[Opening DATA SHOWN section]
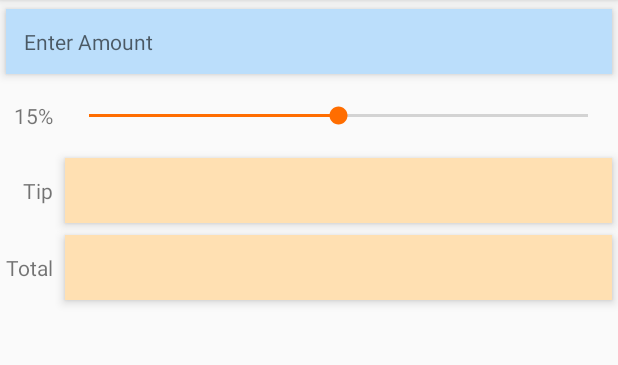
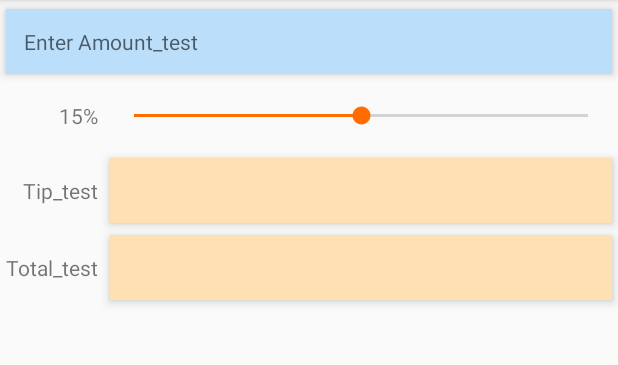
Before and after one commit to OlegVerechshagin/TipCalculator, an Android app: the screen it shows after launch (MainActivity), on a phone screen of 412 x 824 dp, the part 84-449 px from its top. Run offline under Robolectric (Android 15) with nearby library versions, the phone set to English and light mode, and no system bars.

Commit message:
Add function TalkBack and Locale: en, ru.

```diff
--- a/app/src/main/res/layout/activity_main.xml
+++ b/app/src/main/res/layout/activity_main.xml
@@ -44,6 +44,7 @@
         android:layout_width="wrap_content"
         android:layout_height="@dimen/seekbar_height"
         android:layout_gravity="fill_horizontal"
+        android:contentDescription="@string/seek_bar_logo"
         android:max="30"
         android:progress="15" />
 
@@ -57,9 +58,10 @@
     <!-- мое свойство - атрибут style -->
     <TextView
         android:id="@+id/tipTextView"
+        style="@style/styleTextView"
         android:layout_width="wrap_content"
         android:layout_height="wrap_content"
-        style="@style/styleTextView" />
+        android:contentDescription="@string/tip_text_view_logo" />
 
     <TextView
         android:id="@+id/totalLabelTextView"
@@ -72,6 +74,7 @@
         android:id="@+id/totalTextView"
         android:layout_width="wrap_content"
         android:layout_height="wrap_content"
-        style="@style/styleTextView" />
+        style="@style/styleTextView"
+        android:contentDescription="@string/total_text_view_logo"/>
 
 </GridLayout>
--- a/app/src/main/res/values/strings.xml
+++ b/app/src/main/res/values/strings.xml
@@ -1,7 +1,10 @@
 <resources>
     <string name="app_name">Tip Calculator</string>
-    <string name="enter_amount">Enter Amount</string>
+    <string name="enter_amount">Enter Amount_test</string>
     <string name="tip_percentage">15%</string>
-    <string name="tip">Tip</string>
-    <string name="total">Total</string>
+    <string name="tip">Tip_test</string>
+    <string name="total">Total_test</string>
+    <string name="seek_bar_logo">Slider for entering percent of tips_test</string>
+    <string name="tip_text_view_logo">Displays the precentage of tips_test</string>
+    <string name="total_text_view_logo">Displaing the invoice amount_test</string>
 </resources>
```
Also changed, not shown: 2 other files.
[Closing DATA SHOWN section]
▶ THE PROBLEM: Could you print all the entries exactly as they stand, with the pictures left out?

▶ YOUR SOLUTION:
Before and after one commit to OlegVerechshagin/TipCalculator, an Android app: the screen it shows after launch (MainActivity), on a phone screen of 412 x 824 dp, the part 84-449 px from its top. Run offline under Robolectric (Android 15) with nearby library versions, the phone set to English and light mode, and no system bars.

Commit message:
Add function TalkBack and Locale: en, ru.

```diff
--- a/app/src/main/res/layout/activity_main.xml
+++ b/app/src/main/res/layout/activity_main.xml
@@ -44,6 +44,7 @@
         android:layout_width="wrap_content"
         android:layout_height="@dimen/seekbar_height"
         android:layout_gravity="fill_horizontal"
+        android:contentDescription="@string/seek_bar_logo"
         android:max="30"
         android:progress="15" />
 
@@ -57,9 +58,10 @@
     <!-- мое свойство - атрибут style -->
     <TextView
         android:id="@+id/tipTextView"
+        style="@style/styleTextView"
         android:layout_width="wrap_content"
         android:layout_height="wrap_content"
-        style="@style/styleTextView" />
+        android:contentDescription="@string/tip_text_view_logo" />
 
     <TextView
         android:id="@+id/totalLabelTextView"
@@ -72,6 +74,7 @@
         android:id="@+id/totalTextView"
         android:layout_width="wrap_content"
         android:layout_height="wrap_content"
-        style="@style/styleTextView" />
+        style="@style/styleTextView"
+        android:contentDescription="@string/total_text_view_logo"/>
 
 </GridLayout>
--- a/app/src/main/res/values/strings.xml
+++ b/app/src/main/res/values/strings.xml
@@ -1,7 +1,10 @@
 <resources>
     <string name="app_name">Tip Calculator</string>
-    <string name="enter_amount">Enter Amount</string>
+    <string name="enter_amount">Enter Amount_test</string>
     <string name="tip_percentage">15%</string>
-    <string name="tip">Tip</string>
-    <string name="total">Total</string>
+    <string name="tip">Tip_test</string>
+    <string name="total">Total_test</string>
+    <string name="seek_bar_logo">Slider for entering percent of tips_test</string>
+    <string name="tip_text_view_logo">Displays the precentage of tips_test</string>
+    <string name="total_text_view_logo">Displaing the invoice amount_test</string>
 </resources>
```
Also changed, not shown: 2 other files.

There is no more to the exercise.